1. Grants and scholarships
Financial aid — the traditional way of eliminating college costs — is still available. To increase the odds of landing grants and scholarships, Doug Hewitt, co-author of “Free College Resource Book,” advises students to fill out the Free Application for Federal Student Aid, or FAFSA, and then focus on local prizes.

“There are more scholarships you’ll qualify for in your home state than nationally,” says Hewitt. “Look at local organizations and talk to your high school (guidance) counselor.”

And remember to start your search early. You won’t be the only person wondering how to go to college for free and scholarships can be limited to a first come, first served basis. You should also keep in mind that you don’t need to wait for your senior year to start hunting for scholarships. There are grants and awards available at all high school grade levels.

2. Give service to your country
The U.S. Coast Guard, Air Force, Military (West Point), Merchant Marine and Naval academies offer free college opportunities to students who serve after college, but cash is also available through ROTC programs closer to home.

Service requirements for ROTC programs vary, but all require students to complete military training on campus and commit to up to 12 years, depending on the branch of service. Students leave with training, a guaranteed job and opportunities for more free education.

AmeriCorps, a national service organization that offers education awards in exchange for community work, provides an award of up to $5,730 for each full year of service. Maximum years of service vary among AmeriCorps programs. Members also receive a living stipend while serving in the program.

3. Work for the school
Schools charge students tuition, but their employees often can get a free education. “This is a great option, especially for older students with job experience,” says Reyna Gobel, author of “CliffsNotes Graduation Debt.” “If you’re 18, you might not qualify for a job that provides (tuition) benefits.”

Schools typically provide benefits for full-time workers and sometimes require a certain level of experience, Gobel says.
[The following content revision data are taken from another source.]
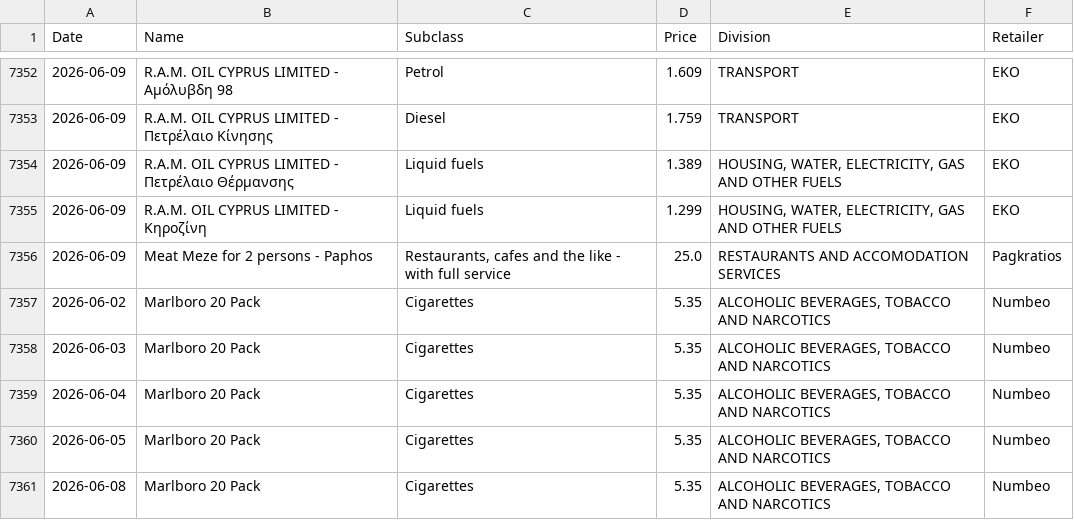
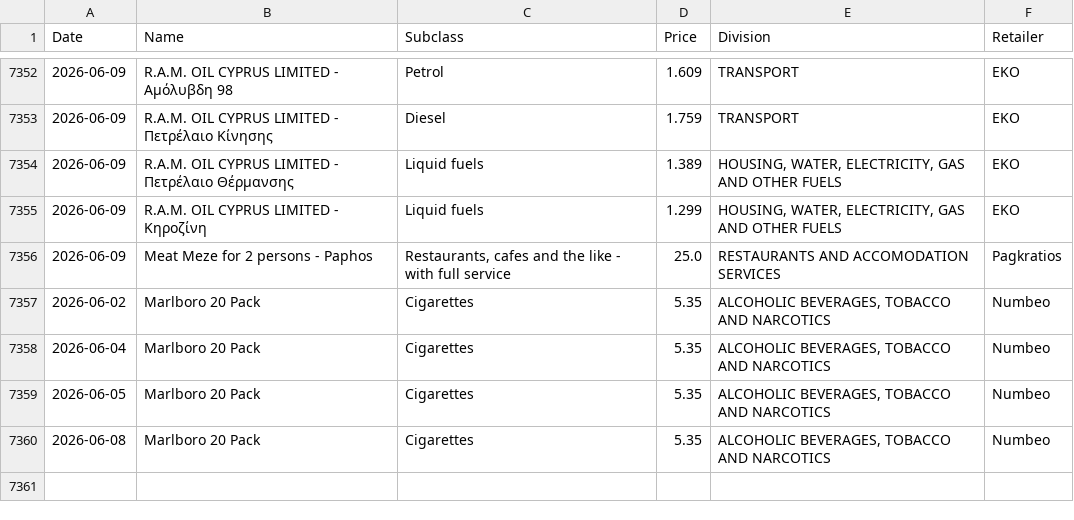
Before and after one commit to maria-papz/BillionPricesCyprusScrape, a CSV file: ECOICOPv2/Raw-Data-2.csv, drawn as a sheet; only a part is shown, gaps mark what is left out.

Commit message:
Update Raw-Data-2.csv

```diff
--- a/ECOICOPv2/Raw-Data-2.csv
+++ b/ECOICOPv2/Raw-Data-2.csv
@@ -7357,3 +7357,2 @@ Date,Name,Subclass,Price,Division,Retailer
 2026-06-02,Marlboro 20 Pack,Cigarettes,5.35,"ALCOHOLIC BEVERAGES, TOBACCO AND NARCOTICS",Numbeo
-2026-06-03,Marlboro 20 Pack,Cigarettes,5.35,"ALCOHOLIC BEVERAGES, TOBACCO AND NARCOTICS",Numbeo
 2026-06-04,Marlboro 20 Pack,Cigarettes,5.35,"ALCOHOLIC BEVERAGES, TOBACCO AND NARCOTICS",Numbeo
```
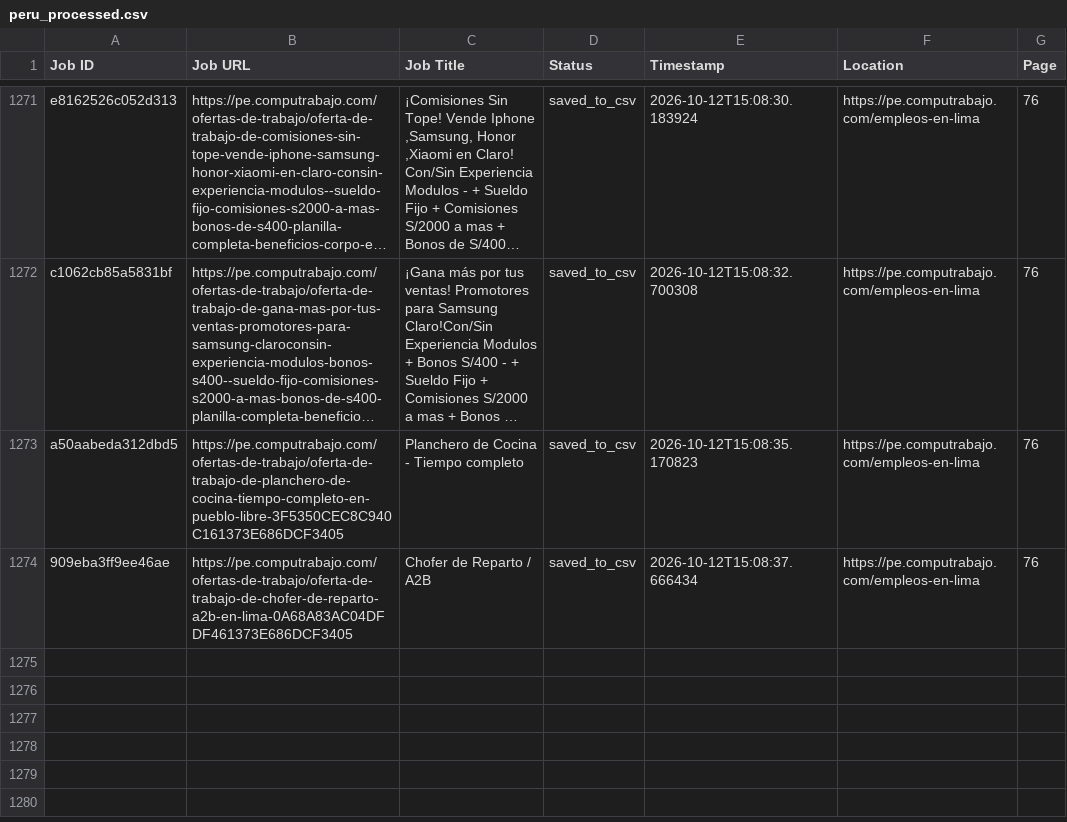
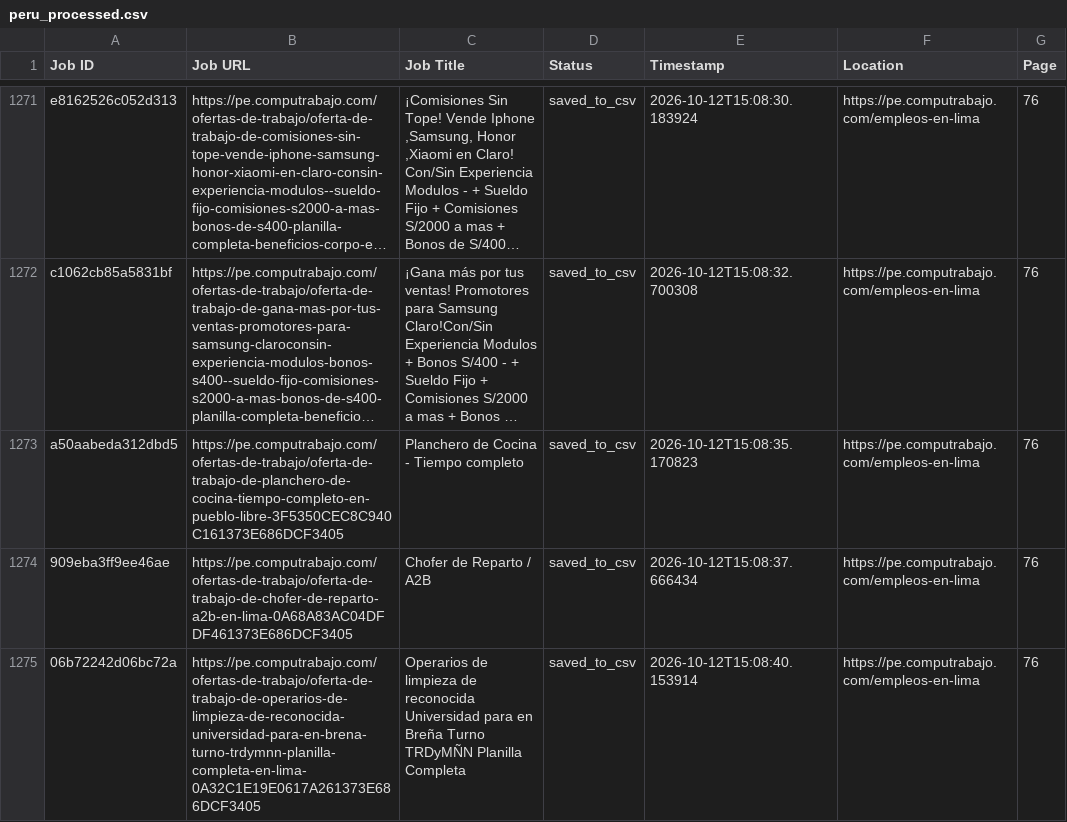
Before and after one commit to liliankason/computrabajo_peru_scraper, a CSV file: peru_processed.csv, drawn as a sheet; only a part is shown, gaps mark what is left out; long unchanged cells end in ….

```diff
--- a/peru_processed.csv
+++ b/peru_processed.csv
@@ -1274 +1274,2 @@ a50aabeda312dbd5,https://pe.computrabajo.com/ofertas-de-trabajo/oferta-de-trabaj
 909eba3ff9ee46ae,https://pe.computrabajo.com/ofertas-de-trabajo/oferta-de-trabajo-de-chofer-de-reparto-a2b-en-lima-0A68A83AC04DFDF461373E686DCF3405,Chofer de Reparto / A2B,saved_to_csv,2026-10-12T15:08:37.666434,https://pe.computrabajo.com/empleos-en-lima,76
+06b72242d06bc72a,https://pe.computrabajo.com/ofertas-de-trabajo/oferta-de-trabajo-de-operarios-de-limpieza-de-reconocida-universidad-para-en-brena-turno-trdymnn-planilla-completa-en-lima-0A32C1E19E0617A261373E686DCF3405,Operarios de limpieza de reconocida Universidad para en Breña Turno TRDyMÑN Planilla Completa,saved_to_csv,2026-10-12T15:08:40.153914,https://pe.computrabajo.com/empleos-en-lima,76
```
Also changed, not shown: 2 other files.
Future students can find out about their school’s policy by calling the admissions office.

4. Waive your costs
Some students can get a free pass based on academic performance or other factors.

The North American Council on Adoptable Children in St. Paul, Minnesota, reports that Connecticut, Kentucky, Virginia, Maine, Massachusetts, Texas, Florida and Maryland offer waivers at certain public schools for adopted and foster care children.

Other schools offer waivers for Native American students, senior citizens and dislocated workers. To find out what your school offers, call the financial aid office.

5. Become an apprentice
An apprenticeship is another solid option when you’re determining how to get free tuition. They can also open you up to job opportunities post-college.

Overall, your average apprenticeship program will take 1-6 years. You will probably be required to put in that time along with at least 2,000 hours of field work annually. The good news is that there are apprenticeships in more than 1,000 occupations, which can give you more options.

In exchange, the sponsoring employer pays for college or technical training and provides a salary. A list of available programs is available at the ApprenticeshipUSA website.

6. Have your employer pick up the costs
Another way you might receive a free college education is through your employer. Often given in the form of an employee reimbursement, there are plenty of employers that can help curb the cost of higher education.

7. Be in demand
Another great way to find out how to go to college for free is to determine if your field of study is “high-needs.” Will your studies result in a career that’s high in demand? Ask yourself this before you even enroll if you’re trying to cut the cost of college.

Generally, schools will offer incentives to anyone focusing their studies on math, science, nursing, teaching, and social work. There are also additional opportunities available through organizations like Teach for America, the Nurse Corps Loan Repayment Program and the National Institutes of Health.

The nursing program at the University of Portland in Oregon has offered scholarships covering approximately 80% of the final 2 years of undergraduate study, if students sign a 3-year employment contract with the local health system, Fabriquer says. “There are similar programs in (high-needs) fields across the country,” he adds.

8. Choose a school that pays you
Last on our list of ways on how to get free tuition, and probably the riskiest. There are, indeed, schools that will pay you to focus your studies in a single subject (which they dictate). Schools such as the Webb Institute and the Curtis Institute of Music offer a select range of academic programs and pick up the tuition cost for every student. Just think long and hard about your decision before you commit to this course.